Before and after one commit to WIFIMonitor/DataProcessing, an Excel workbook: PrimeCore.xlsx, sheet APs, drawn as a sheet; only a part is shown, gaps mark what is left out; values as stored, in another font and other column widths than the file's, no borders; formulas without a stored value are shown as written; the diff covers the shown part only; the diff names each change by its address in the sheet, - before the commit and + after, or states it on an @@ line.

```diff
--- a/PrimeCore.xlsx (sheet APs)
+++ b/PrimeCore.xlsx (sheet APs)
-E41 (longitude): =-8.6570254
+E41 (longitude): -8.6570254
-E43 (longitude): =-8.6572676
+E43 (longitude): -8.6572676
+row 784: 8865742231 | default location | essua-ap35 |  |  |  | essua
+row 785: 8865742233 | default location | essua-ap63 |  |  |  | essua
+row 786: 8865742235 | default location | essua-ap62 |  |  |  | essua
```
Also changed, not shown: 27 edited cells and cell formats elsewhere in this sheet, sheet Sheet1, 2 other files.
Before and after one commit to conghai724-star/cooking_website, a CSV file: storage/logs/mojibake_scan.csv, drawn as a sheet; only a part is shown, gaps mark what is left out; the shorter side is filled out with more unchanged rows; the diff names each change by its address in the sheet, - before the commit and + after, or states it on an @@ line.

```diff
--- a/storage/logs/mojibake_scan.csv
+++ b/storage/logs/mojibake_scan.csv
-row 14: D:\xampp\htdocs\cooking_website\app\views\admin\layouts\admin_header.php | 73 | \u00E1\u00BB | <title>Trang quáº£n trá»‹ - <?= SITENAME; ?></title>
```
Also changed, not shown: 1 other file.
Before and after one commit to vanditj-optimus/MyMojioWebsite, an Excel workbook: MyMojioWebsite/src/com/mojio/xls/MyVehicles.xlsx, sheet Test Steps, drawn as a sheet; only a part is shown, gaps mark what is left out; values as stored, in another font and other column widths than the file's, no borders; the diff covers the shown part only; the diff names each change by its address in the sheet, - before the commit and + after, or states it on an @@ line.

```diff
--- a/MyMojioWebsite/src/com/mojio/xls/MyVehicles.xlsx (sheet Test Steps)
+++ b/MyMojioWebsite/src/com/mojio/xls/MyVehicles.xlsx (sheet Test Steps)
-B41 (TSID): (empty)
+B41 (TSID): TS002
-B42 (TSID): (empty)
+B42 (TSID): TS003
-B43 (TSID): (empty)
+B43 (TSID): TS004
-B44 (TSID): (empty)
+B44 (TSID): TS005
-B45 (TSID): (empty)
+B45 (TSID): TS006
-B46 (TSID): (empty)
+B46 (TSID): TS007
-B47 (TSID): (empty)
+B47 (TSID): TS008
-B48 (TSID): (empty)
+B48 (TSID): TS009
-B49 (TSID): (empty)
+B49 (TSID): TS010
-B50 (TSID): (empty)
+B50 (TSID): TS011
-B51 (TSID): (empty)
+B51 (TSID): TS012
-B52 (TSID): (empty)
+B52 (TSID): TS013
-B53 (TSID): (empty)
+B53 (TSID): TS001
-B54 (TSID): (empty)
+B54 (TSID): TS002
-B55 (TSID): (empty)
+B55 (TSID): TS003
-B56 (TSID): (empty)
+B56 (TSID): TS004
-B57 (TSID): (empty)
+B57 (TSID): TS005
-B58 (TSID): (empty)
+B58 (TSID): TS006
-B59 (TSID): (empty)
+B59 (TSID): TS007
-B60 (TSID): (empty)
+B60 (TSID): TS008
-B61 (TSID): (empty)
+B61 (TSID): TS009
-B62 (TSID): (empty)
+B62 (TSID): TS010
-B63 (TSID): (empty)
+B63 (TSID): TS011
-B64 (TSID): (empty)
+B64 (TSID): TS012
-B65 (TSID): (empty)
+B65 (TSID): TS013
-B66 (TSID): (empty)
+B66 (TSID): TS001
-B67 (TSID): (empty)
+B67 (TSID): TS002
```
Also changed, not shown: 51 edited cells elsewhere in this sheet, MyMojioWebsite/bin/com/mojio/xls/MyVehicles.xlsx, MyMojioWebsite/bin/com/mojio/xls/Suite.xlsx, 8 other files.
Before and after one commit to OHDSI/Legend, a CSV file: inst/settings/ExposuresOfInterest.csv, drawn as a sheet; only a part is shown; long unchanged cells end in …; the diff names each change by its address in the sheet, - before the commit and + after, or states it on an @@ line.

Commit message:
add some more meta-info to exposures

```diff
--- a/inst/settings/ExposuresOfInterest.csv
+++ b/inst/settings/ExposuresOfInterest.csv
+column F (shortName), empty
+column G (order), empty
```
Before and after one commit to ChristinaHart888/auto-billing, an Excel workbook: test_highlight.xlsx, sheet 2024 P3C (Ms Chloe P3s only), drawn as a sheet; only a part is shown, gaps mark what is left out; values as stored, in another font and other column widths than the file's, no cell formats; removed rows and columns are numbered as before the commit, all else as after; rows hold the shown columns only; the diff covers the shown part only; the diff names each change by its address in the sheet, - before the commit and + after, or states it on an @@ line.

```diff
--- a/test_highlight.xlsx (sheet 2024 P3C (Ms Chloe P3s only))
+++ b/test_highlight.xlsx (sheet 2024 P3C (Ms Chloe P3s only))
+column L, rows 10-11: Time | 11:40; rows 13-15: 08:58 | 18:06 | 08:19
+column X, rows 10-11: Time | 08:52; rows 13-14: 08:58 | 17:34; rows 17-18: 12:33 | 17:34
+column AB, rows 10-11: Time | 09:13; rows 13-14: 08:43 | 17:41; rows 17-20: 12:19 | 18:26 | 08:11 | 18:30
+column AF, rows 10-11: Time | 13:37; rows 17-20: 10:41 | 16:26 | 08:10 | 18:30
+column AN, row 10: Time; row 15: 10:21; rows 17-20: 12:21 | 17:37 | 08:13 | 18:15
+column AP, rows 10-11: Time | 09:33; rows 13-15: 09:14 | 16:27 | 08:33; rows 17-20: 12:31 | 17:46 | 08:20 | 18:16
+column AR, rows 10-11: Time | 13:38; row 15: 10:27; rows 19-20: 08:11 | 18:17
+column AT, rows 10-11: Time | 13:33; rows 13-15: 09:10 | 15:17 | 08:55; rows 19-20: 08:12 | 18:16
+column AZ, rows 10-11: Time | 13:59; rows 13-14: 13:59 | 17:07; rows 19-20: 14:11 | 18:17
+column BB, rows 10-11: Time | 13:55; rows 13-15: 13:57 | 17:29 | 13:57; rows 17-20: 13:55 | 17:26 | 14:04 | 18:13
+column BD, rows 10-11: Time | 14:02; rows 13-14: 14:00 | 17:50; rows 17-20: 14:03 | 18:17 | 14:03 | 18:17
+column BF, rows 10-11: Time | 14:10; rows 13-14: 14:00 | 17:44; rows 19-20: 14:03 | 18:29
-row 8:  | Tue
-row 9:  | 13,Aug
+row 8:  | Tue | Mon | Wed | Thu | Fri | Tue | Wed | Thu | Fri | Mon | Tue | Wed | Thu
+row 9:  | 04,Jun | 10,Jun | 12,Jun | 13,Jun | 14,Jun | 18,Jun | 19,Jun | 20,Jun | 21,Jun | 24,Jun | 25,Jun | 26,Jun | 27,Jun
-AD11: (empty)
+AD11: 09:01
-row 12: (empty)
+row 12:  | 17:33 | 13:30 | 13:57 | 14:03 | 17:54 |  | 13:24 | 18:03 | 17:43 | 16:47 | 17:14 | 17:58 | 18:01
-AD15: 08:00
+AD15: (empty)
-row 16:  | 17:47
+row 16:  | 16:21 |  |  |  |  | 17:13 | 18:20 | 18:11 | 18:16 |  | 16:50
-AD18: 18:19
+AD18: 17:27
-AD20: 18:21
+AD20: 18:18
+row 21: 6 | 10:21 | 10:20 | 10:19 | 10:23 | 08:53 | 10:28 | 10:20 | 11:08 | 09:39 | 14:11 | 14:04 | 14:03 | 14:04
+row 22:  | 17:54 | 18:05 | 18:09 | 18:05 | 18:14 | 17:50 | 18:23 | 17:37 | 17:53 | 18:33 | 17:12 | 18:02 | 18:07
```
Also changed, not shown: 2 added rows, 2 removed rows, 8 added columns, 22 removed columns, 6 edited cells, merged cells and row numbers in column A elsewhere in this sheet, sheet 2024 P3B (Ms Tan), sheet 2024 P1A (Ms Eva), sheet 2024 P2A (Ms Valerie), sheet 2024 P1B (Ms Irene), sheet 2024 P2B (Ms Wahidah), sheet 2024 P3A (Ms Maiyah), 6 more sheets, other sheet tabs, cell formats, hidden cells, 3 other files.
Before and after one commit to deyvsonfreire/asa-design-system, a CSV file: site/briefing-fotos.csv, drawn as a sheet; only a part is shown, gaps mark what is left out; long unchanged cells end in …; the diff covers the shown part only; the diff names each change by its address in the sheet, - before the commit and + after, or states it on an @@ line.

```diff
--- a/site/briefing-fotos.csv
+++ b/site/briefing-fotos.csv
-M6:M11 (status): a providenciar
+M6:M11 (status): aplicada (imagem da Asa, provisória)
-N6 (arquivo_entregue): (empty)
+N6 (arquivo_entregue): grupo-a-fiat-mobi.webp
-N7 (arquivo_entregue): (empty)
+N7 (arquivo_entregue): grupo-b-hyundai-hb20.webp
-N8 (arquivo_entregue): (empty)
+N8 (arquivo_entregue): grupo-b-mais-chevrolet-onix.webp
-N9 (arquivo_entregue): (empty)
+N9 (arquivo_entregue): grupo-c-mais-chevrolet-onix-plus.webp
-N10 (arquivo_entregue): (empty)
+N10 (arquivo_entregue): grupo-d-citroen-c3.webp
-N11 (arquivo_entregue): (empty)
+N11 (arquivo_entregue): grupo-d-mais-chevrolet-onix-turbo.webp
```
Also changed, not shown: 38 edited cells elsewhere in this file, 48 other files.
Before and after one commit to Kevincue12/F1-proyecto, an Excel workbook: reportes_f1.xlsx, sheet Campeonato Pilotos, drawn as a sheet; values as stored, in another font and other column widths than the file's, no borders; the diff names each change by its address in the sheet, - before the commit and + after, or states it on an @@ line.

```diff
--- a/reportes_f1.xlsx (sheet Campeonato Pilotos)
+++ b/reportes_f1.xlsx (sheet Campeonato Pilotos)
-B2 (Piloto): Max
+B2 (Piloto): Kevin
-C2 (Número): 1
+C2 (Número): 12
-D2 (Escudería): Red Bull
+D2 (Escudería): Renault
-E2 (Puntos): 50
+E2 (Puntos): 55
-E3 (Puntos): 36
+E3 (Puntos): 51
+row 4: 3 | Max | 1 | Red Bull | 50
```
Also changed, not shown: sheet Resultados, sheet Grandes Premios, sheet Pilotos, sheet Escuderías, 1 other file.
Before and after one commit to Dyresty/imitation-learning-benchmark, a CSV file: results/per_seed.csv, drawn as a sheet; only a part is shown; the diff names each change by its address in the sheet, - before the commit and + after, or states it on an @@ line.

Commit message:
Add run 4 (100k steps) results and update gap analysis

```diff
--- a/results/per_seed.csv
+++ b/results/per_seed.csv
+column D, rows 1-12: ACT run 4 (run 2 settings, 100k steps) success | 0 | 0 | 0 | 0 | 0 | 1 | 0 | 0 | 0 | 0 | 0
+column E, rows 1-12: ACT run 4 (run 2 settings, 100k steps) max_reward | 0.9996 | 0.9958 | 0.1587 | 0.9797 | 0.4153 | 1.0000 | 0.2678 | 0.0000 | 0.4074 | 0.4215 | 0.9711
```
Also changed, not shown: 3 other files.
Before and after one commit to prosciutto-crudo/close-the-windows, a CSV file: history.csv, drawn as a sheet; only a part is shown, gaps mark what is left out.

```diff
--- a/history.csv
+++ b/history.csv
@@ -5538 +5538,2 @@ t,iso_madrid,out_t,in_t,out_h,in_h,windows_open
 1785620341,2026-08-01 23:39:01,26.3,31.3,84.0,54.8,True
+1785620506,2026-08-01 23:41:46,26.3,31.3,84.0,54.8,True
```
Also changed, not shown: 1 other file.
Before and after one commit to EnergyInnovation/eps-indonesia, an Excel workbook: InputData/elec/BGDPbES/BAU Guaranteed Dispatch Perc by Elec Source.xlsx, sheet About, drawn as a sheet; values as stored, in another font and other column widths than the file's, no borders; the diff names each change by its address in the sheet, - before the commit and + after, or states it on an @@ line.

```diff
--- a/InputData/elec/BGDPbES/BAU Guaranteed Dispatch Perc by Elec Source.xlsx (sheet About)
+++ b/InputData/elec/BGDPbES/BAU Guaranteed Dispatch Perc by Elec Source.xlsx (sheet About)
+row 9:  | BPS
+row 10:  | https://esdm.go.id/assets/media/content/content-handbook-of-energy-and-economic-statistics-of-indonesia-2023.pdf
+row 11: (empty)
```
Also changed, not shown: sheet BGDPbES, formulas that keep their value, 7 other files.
----
EXERCISE:
Take from the material every line that holds "files".

WRITTEN REPLY:
Also changed, not shown: 27 edited cells and cell formats elsewhere in this sheet, sheet Sheet1, 2 other files.
Also changed, not shown: 51 edited cells elsewhere in this sheet, MyMojioWebsite/bin/com/mojio/xls/MyVehicles.xlsx, MyMojioWebsite/bin/com/mojio/xls/Suite.xlsx, 8 other files.
Also changed, not shown: 2 added rows, 2 removed rows, 8 added columns, 22 removed columns, 6 edited cells, merged cells and row numbers in column A elsewhere in this sheet, sheet 2024 P3B (Ms Tan), sheet 2024 P1A (Ms Eva), sheet 2024 P2A (Ms Valerie), sheet 2024 P1B (Ms Irene), sheet 2024 P2B (Ms Wahidah), sheet 2024 P3A (Ms Maiyah), 6 more sheets, other sheet tabs, cell formats, hidden cells, 3 other files.
Also changed, not shown: 38 edited cells elsewhere in this file, 48 other files.
Also changed, not shown: 3 other files.
Also changed, not shown: sheet BGDPbES, formulas that keep their value, 7 other files.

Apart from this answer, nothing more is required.